Arose and after breakfast, as it rained very violently, I kept myself in the house this morning, following my usual occupation of writing up my Journal which had got one day behind hand by my unavoidable absence of yesterday. My father has not made his appearance yet although he has been expected every day, and I begin to be in doubt whether he will come at all. I employed part of the morning in reading the Commencement of Junius’s letters, a book I have never read much to my shame. I commence it now because this struck me in some conversation which I had with George last night. We happened to be comparing the different styles of Johnson, Burke and Junius and I could speak only very superficially of the two latter. The fact is that I intended to delay reading it until I purchased a copy when I would read it with my own comments at Cambridge where I have accommodations for study which cannot be obtained here.1
At Quincy, I find much for study, much for reflection, much for ambition. Many men have been surprised that in a distinguished family much of the same spirit and feeling is transmitted from father to son, but nothing appears to me more natural. Every thing conduces to it, the conversation perpetually going on, the views laid open before one, the love of distinction which is so easily caught, every thing indeed which we can possibly imagine in the atmosphere, unite in forming it.

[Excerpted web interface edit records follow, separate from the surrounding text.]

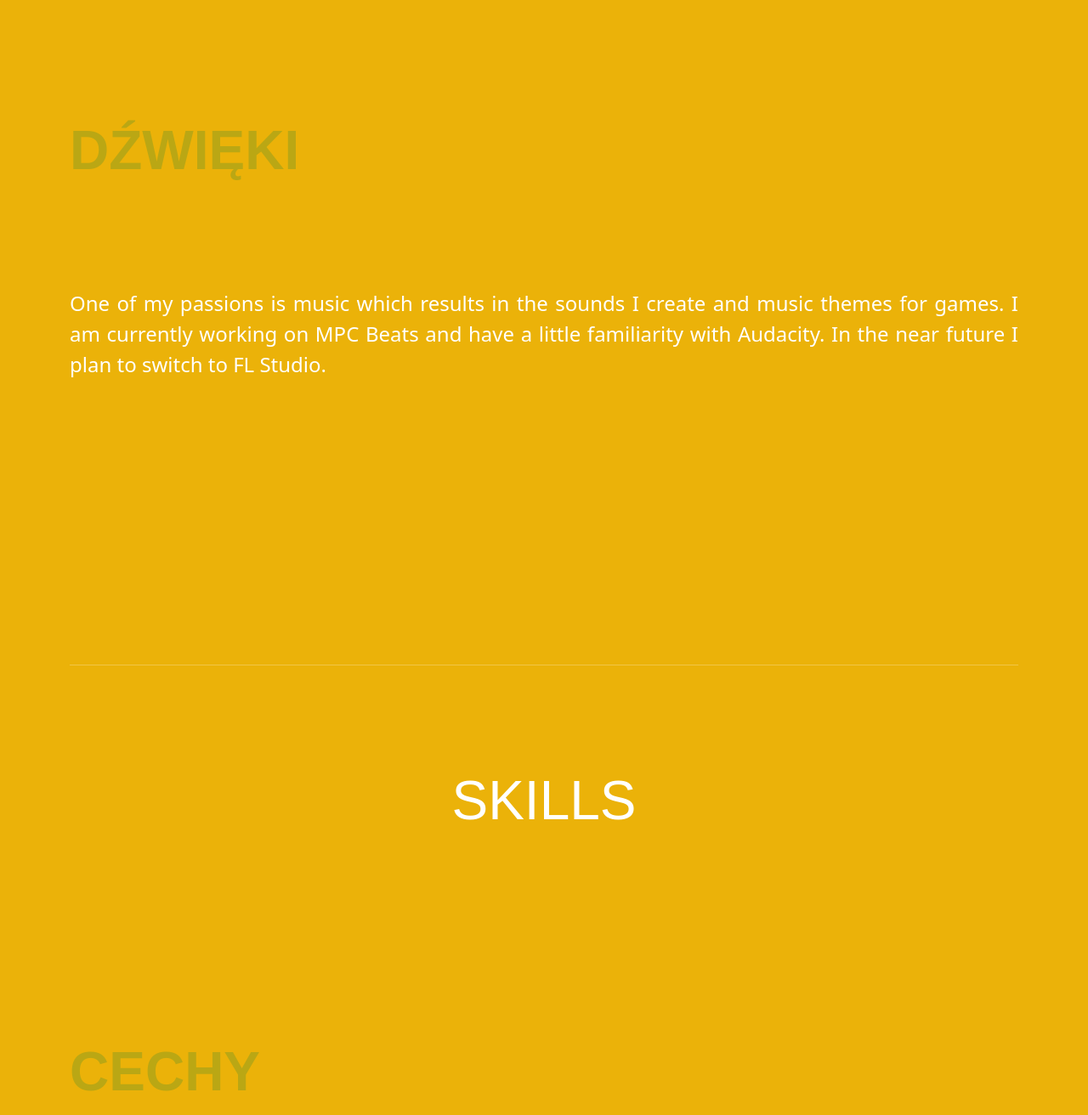
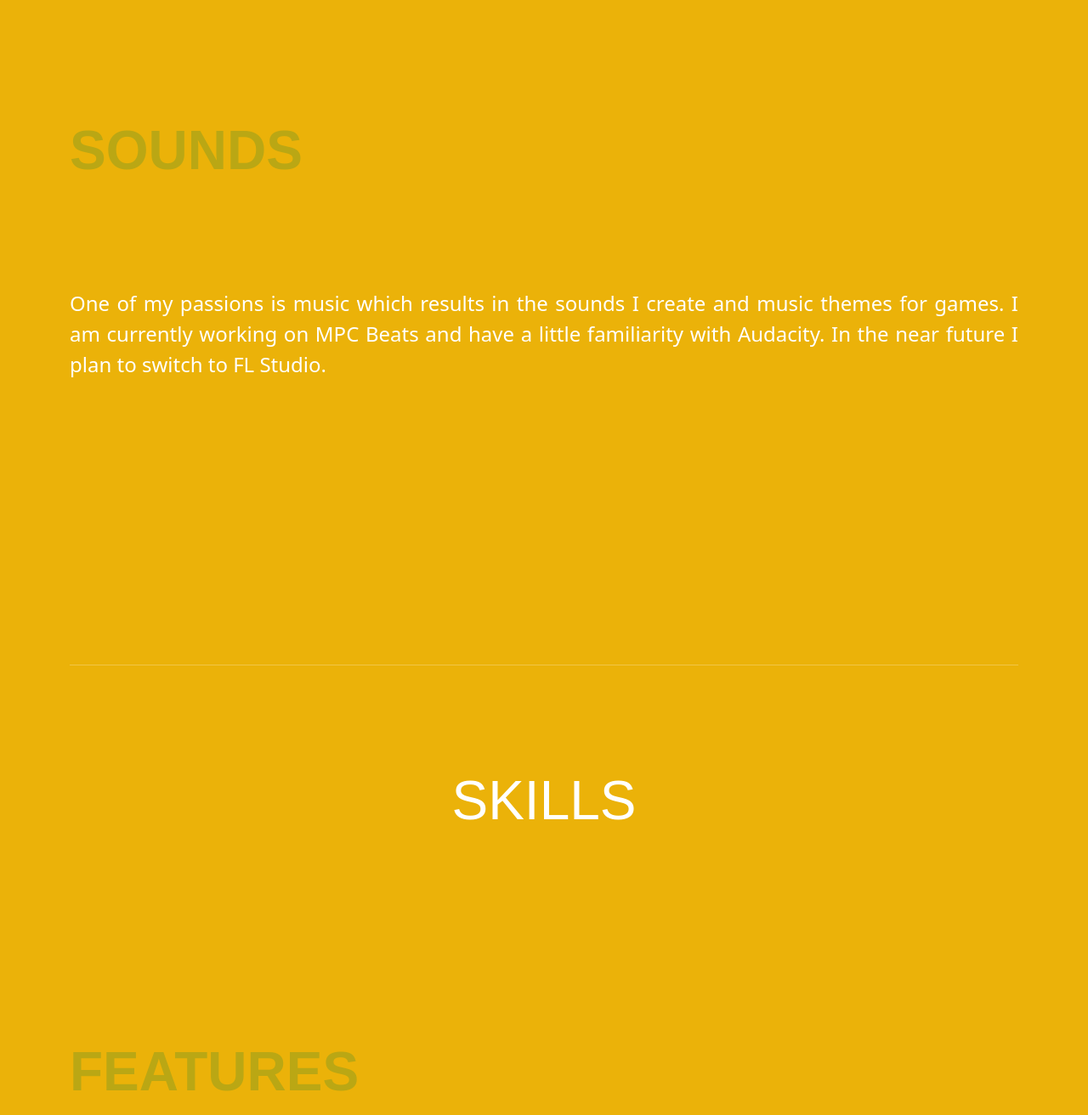
Before and after one commit to MechanicalBuns/github.portfolio, a website: page index.html in a window 1280 px wide. Shown: the part 6140-7452 px from the top of the page at 85% size. Drawn offline with nearby package versions, Linux system fonts and the light colour scheme; a web font is replaced by a local one.

Commit message:
language

```diff
--- a/index.html
+++ b/index.html
@@ -241,7 +241,7 @@
             Simple animations based on created models also made in Blender.
            </div>
          </div>
-         <div class="soundsTitle">DŹWIĘKI</div>
+         <div class="soundsTitle">SOUNDS</div>
          <div class="row">
           <div class="aboutSounds ">
             One of my passions is music which results in the sounds I create and music themes for games.
@@ -252,7 +252,7 @@
       <hr class="hr hr-blurry morel" id="skills"/>
       <div class="skills">
         <div class="SkillsMainTitle animate__animated animate__heartBeat" id="animSkills">SKILLS</div>
-        <div class="featuresTitle">CECHY</div>
+        <div class="featuresTitle">FEATURES</div>
         <div class="features">
           I always try to approach each topic with ambition. I carefully analyze the tasks set before me and try to find the most optimal solutions.
         </div>
@@ -280,7 +280,7 @@
           </li>
         </ul>
         <div class="htmlcss">KNOWLEDGE HTML AND CSS</div>
-        <div class="programsTitle">NARZĘDZIA</div>
+        <div class="programsTitle">TOOLS</div>
         <div class="programs">
           I most often use Ivsual Studio Code. Over the course of my programming adventure, I have also been exposed to IntelliJ Idea, Visual Studio and Code::Blocks.<br>
           I very often use Unity, Blender and more occasionally Adobe Photoshop.<br>
```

The rain stopped and I was obliged to recollect that I was engaged to dine at Mr. Quincy’s today so I went in, dressed myself and set off on my expedition, with George. We arrived there soon and I was ushered into the parlour. We found assembled, all the family, Mr. Ticknor our Professor and his wife, Mr. Samuel Eliot,2
Mr. de Wallenstein, the Russian secretary of Legation at Washington,3
Mr. Sparks of Baltimore4
and William Otis5
came in soon after. After some conversation on indifferent subjects we went into dinner. I happened to sit next to Miss Susan Quincy on one side and my eternal brother on the other. Chance always puts us together most improperly. The lady has always treated me with amazing “hauteur,” more it appeared to me, to play upon my former timidity than from any other reason. This in old time was much and has made me feel bitterly, a great instance of unpardonable weakness, but now, I have sufficient confidence to brave her distance without feeling it. I made it a point, as I was thus situated, to be particularly polite to her at the table, although God knows with how much ill will, and insincerity, for I should have been happy could I civilly have cut
her, as we say at College. Pride, I am inclined to think, is the sense of my temper and
I am not disposed to suppress it. I hate the purse proud ostentation of the city of Boston. It is not the pride I like, it is not mine. That man is to me properly proud, who is sufficiently conscious of his own value to keep him clear from the common herd about. Not piquing himself upon his wealth but on his education, his acquirements, without being to appearance conscious that he is superior to his inferiors, or at least just enough so to keep his station. A really noble man will not wish to show off before others any thing like superiority. I am an aristocrat but not one of Boston. I wish to be as far as I can, the man I describe. I fail very much, I am conscious, but the wish will bear me up and will suppress my knowledge of the weakness of my will.
The dinner was an extremely pleasant one, Mr. Quincy did
put off his airs and, although Mrs. Quincy and Susan did not, they could not stiffen the scene, and there was a great deal of mirth and wit in the scene. It is now five years I think since I have been in this house or certainly but once since, and the girls whom I used to see have become women. Of all of them Margaret is the only beautiful one and she has not yet been spoiled by the chill of Boston society though this season will do it. Sophia is the pleasantest. Abby is not here now, when I saw her last I was much pleased with her.6
I had some conversation with Edmund who is quite a sensible fellow but he has a little too much of the student for a man of my cast. We arose from table, went to see the gentleman’s library and then returned. A short interval succeed[ed]
before taking our leave in which I conversed with Miss Sophia and then we went. Miss Storer7
was there whom I formerly knew, but so long since that really I did not dare claim the acquaintance. We returned home and found a Mr. and Mrs. Swett8
with others here. I was struck with the contrast in this sort of society and the one I had left but said nothing. After supper, conversation as usual. X:30.